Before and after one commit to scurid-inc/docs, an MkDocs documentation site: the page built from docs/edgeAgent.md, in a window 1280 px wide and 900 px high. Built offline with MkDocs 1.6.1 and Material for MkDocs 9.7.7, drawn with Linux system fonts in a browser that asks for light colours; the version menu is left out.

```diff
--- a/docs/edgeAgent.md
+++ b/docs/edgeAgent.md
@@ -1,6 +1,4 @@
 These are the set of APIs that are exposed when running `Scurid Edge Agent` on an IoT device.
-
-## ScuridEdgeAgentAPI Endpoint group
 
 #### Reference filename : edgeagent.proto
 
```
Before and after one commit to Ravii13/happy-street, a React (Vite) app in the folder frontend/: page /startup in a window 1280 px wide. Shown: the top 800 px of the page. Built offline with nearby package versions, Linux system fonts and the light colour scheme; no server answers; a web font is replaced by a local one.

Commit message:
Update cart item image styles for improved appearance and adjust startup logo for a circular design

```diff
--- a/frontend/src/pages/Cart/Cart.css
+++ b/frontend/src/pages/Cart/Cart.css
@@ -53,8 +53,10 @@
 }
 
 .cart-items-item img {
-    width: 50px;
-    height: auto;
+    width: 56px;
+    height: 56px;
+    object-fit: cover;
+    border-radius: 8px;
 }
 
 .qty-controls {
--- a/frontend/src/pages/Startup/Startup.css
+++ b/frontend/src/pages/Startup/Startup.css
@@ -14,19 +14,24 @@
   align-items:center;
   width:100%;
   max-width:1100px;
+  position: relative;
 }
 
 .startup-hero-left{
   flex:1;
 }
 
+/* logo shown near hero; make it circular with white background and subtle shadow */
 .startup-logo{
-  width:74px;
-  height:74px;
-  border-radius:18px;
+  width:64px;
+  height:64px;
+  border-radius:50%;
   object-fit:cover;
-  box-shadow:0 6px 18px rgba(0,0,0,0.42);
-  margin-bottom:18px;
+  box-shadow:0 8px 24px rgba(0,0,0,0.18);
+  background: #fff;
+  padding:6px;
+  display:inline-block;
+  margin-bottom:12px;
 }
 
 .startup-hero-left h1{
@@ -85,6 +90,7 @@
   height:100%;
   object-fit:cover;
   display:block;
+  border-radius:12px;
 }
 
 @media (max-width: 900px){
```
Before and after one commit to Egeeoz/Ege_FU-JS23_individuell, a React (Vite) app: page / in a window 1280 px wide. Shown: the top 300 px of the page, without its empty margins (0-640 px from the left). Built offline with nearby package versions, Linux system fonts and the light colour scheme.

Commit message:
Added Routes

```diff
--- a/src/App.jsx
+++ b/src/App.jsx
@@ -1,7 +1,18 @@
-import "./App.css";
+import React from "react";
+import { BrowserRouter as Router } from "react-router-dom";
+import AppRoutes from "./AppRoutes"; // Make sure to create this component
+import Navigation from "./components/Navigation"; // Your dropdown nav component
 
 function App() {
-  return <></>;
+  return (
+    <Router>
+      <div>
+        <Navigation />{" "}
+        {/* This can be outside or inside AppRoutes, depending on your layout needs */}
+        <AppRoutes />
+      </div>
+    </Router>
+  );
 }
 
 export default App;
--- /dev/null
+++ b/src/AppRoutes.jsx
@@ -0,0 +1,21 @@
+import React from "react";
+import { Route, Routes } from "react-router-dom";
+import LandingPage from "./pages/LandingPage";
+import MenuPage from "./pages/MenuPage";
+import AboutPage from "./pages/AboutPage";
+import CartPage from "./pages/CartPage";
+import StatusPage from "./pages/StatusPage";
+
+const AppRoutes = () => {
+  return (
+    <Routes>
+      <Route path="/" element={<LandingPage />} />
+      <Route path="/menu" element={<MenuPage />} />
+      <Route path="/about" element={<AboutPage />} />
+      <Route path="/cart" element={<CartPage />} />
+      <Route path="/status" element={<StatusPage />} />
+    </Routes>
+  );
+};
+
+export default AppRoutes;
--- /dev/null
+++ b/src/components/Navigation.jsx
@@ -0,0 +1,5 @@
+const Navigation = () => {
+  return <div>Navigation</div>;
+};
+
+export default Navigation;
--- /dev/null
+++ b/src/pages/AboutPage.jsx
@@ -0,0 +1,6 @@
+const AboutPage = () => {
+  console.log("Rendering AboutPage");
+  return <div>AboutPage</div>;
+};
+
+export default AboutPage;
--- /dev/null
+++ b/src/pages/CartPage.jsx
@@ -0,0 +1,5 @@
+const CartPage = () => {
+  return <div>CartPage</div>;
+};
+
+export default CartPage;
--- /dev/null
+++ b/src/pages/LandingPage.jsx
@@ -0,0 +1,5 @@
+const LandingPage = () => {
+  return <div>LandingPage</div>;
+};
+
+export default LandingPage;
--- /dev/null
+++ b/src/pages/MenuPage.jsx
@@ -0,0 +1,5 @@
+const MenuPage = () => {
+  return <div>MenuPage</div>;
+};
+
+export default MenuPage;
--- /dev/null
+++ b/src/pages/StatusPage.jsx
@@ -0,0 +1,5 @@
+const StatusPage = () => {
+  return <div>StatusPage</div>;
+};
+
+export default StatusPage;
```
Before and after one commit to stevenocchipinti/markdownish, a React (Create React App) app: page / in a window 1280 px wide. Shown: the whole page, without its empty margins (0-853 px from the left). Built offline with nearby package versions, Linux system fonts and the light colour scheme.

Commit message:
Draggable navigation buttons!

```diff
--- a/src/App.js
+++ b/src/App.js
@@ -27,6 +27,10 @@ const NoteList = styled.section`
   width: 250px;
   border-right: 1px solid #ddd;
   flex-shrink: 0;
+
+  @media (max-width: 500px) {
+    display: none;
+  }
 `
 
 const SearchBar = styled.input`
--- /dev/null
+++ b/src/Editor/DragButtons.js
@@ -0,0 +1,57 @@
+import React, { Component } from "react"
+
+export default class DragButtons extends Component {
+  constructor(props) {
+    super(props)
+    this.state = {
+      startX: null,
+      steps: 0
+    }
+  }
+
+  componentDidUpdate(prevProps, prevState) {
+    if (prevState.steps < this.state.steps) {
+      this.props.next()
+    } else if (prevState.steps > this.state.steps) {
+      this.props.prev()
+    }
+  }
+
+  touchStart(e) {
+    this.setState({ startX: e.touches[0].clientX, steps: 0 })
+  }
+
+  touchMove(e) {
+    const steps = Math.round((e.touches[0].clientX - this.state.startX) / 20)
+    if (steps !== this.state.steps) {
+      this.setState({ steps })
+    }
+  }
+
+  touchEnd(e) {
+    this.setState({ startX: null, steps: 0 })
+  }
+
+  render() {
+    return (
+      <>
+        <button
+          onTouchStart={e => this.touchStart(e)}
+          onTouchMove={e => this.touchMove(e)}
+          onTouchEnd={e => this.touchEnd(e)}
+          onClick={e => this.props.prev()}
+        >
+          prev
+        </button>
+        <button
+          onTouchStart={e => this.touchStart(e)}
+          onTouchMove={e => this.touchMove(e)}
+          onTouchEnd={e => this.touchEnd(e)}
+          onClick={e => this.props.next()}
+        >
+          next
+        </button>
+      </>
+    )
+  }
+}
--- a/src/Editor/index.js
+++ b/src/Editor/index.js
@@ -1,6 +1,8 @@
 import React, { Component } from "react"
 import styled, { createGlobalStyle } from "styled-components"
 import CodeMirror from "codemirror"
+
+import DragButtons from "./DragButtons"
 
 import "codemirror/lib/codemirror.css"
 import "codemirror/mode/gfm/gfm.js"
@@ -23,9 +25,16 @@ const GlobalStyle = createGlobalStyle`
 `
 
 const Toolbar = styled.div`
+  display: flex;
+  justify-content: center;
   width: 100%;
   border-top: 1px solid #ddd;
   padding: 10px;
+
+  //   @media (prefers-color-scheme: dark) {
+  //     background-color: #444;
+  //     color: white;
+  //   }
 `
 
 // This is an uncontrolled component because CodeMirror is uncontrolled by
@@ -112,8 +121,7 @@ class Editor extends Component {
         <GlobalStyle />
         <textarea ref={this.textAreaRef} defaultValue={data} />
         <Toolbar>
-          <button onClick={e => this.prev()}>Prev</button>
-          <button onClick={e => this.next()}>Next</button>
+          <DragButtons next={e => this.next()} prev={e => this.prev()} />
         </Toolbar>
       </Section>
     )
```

☆ ☆ ☆ ☆ ☆ ☆ ☆

WHAT TO DO: Each line above where the word "next" occurs should be copied out.

WRITTEN SOLUTION:
+      this.props.next()
+          onClick={e => this.props.next()}
+          next
-          <button onClick={e => this.next()}>Next</button>
+          <DragButtons next={e => this.next()} prev={e => this.prev()} />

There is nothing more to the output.